Plasmodium falciparum (red sphere) grows in engineered liver tissue developed by MIT researchers to study malaria. The blue spheres represent the nuclei of cells that make up the microscale liver tissue. (Credit: Sandra March/Bhatia Lab, MIT)

Although malaria has been eradicated in many countries, including the United States, it still infects more than 200 million people worldwide, killing nearly a million every year. In regions where malaria is endemic, people rely on preventive measures such as mosquito netting and insecticides. Existing drugs can help, but the malaria parasite is becoming resistant to many of them.

Scientists working to develop new drugs and vaccines hope to target the parasite in the earliest stages of an infection, when it quietly reproduces itself in the human liver.

In a major step toward that goal, a team led by MIT researchers has now developed a way to grow liver tissue that can support the liver stage of the life cycle of the two most common species of malaria, Plasmodium falciparum and Plasmodium vivax. This system could be used to test drugs and vaccines against both species, says Sangeeta Bhatia, the John and Dorothy Wilson Professor of Health Sciences and Technology and Electrical Engineering and Computer Science at MIT.

Bhatia is the senior author of a paper describing the liver-tissue system in the July 17 issue of the journal Cell Host & Microbe.
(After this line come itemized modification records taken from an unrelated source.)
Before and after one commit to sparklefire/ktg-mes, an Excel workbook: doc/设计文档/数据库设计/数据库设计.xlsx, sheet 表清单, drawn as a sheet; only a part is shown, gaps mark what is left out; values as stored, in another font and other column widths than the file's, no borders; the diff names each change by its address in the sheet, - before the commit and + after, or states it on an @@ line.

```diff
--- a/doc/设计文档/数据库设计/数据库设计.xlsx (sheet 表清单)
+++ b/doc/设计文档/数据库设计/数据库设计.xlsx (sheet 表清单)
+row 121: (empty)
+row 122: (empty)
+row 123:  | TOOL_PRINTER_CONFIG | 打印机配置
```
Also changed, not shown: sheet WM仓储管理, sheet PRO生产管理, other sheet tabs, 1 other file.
The paper’s lead author is Sandra March, a research scientist in Bhatia’s lab, and scientists from the Broad Institute, Sanaria Inc. and the University of Lisbon also contributed to the research.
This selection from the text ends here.